Early Feminist Inspirations

But I ask no favors for my sex. I surrender not our claim to equality. All I ask of our brethren is, that they will take their feet from off our necks, and permit us to stand upright on that ground which God has designed us to occupy.

—Sarah Grimké, Letters on Equality of the Sexes, 1838
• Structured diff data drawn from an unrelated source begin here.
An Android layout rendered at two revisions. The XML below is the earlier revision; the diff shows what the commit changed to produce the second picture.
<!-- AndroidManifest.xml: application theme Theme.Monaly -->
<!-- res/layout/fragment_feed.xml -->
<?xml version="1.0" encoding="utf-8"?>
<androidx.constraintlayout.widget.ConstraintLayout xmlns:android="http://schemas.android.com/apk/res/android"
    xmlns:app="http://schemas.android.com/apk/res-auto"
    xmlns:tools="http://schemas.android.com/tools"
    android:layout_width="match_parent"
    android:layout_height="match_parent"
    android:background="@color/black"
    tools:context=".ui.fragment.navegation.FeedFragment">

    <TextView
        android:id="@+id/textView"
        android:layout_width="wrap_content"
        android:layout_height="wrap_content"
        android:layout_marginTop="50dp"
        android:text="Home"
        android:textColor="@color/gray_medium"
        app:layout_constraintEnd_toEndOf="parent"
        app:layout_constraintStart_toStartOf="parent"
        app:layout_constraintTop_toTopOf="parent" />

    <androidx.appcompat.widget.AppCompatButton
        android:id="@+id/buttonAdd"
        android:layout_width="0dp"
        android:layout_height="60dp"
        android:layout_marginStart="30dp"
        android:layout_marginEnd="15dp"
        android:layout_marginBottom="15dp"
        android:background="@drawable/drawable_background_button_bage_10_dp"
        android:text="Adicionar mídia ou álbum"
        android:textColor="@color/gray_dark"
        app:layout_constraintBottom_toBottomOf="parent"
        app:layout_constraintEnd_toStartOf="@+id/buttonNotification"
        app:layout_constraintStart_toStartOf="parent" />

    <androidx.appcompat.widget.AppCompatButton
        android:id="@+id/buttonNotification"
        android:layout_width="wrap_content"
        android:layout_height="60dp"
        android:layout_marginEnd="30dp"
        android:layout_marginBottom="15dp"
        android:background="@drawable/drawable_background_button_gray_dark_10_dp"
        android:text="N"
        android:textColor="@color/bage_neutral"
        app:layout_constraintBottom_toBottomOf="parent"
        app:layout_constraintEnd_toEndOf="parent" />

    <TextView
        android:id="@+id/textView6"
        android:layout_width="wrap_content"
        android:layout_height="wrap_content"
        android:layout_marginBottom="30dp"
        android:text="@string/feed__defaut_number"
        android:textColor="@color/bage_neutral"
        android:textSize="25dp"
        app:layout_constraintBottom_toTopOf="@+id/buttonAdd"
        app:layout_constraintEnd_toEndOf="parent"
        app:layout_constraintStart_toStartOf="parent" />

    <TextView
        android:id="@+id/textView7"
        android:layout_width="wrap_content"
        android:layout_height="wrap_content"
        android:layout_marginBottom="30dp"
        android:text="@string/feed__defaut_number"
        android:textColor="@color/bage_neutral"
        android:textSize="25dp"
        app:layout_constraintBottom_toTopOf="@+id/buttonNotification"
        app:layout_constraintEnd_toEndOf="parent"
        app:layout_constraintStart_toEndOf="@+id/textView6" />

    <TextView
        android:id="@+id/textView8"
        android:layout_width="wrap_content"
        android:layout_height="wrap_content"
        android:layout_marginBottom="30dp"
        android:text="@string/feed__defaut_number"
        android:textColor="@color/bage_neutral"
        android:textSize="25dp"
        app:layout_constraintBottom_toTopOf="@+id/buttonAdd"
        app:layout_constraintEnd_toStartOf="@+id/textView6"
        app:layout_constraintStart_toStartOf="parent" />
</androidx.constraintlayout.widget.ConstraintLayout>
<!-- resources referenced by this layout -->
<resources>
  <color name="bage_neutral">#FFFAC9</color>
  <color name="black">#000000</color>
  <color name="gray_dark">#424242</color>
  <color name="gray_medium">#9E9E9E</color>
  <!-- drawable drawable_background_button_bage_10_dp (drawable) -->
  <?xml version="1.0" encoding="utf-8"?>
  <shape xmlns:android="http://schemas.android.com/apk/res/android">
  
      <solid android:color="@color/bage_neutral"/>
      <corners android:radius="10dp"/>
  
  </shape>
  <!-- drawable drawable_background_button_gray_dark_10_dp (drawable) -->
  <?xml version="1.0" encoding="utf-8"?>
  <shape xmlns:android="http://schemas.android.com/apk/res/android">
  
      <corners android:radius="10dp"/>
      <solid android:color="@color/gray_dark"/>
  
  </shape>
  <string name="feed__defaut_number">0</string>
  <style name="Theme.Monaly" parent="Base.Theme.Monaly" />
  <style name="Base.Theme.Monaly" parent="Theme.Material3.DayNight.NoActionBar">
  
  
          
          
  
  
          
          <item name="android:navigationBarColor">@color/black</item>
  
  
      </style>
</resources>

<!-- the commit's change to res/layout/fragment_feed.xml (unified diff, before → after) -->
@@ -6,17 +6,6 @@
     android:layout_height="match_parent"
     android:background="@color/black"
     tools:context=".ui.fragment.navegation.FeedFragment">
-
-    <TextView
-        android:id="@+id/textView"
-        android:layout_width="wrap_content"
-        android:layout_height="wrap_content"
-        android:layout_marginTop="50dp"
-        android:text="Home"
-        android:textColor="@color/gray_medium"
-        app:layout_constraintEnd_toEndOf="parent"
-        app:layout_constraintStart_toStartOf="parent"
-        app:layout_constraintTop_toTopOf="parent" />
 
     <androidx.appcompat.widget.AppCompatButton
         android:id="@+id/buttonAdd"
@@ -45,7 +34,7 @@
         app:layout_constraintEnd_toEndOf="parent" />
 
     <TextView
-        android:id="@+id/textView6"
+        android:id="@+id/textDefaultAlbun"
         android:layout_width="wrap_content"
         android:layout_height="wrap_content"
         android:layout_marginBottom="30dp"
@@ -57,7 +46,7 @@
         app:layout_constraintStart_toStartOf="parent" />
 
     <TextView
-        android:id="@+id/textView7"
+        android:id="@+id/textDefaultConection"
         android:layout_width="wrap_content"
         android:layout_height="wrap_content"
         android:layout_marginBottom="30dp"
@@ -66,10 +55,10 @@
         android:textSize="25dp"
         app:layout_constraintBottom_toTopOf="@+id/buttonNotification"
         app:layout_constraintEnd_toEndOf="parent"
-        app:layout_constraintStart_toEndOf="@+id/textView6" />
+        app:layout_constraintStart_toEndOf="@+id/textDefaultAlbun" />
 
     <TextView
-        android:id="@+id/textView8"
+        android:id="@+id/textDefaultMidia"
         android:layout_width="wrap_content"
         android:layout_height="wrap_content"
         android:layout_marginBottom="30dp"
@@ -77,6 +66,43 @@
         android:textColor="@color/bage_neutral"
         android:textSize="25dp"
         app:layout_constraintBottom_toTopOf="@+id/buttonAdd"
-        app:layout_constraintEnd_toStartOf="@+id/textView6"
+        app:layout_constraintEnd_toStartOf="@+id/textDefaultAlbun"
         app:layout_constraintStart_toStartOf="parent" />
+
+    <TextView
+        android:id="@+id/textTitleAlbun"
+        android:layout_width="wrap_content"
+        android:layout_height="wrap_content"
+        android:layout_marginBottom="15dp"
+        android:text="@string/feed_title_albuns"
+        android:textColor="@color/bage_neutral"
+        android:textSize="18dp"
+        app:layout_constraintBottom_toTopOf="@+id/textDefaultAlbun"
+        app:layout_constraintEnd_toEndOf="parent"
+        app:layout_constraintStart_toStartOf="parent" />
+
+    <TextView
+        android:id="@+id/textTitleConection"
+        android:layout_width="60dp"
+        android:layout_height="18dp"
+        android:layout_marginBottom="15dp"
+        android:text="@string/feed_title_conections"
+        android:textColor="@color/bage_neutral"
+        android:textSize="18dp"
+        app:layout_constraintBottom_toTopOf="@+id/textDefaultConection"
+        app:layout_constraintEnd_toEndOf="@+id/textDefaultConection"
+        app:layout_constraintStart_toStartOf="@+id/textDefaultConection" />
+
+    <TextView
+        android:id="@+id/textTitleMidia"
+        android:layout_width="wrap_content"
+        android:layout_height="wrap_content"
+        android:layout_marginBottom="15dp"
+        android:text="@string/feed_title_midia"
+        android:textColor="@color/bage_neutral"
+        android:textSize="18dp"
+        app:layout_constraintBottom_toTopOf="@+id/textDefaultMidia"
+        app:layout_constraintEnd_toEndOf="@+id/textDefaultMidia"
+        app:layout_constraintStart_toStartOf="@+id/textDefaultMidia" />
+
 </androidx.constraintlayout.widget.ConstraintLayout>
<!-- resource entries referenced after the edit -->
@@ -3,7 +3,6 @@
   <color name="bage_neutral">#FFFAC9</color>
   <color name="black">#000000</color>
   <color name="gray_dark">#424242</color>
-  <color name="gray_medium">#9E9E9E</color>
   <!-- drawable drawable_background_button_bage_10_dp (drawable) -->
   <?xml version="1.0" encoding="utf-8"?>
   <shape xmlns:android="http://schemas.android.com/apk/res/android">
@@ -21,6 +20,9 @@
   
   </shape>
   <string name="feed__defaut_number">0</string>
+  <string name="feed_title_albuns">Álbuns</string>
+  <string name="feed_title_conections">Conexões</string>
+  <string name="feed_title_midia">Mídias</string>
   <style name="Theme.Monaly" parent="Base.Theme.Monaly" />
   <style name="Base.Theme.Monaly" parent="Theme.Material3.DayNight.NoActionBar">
The beginning of the American women’s suffrage movement is often marked by either the 1848 women’s rights convention in Seneca Falls, New York, or the earlier 1840 World Antislavery Convention in London, where Lucretia Mott and five other American women delegates were barred from participating after making the long journey. The women’s treatment convinced Mott and Elizabeth Cady Stanton of the need to convene a meeting focusing exclusively on women’s rights. Although the 1840 and 1848 conventions were undeniably pivotal events, women had for decades been writing and speaking about their inequality in private letters, public lectures, and published books, as shown here. A half-century of feminist writing and political activism preceded Seneca Falls, providing both an intellectual framework and fearless role models for the first generation of suffragists.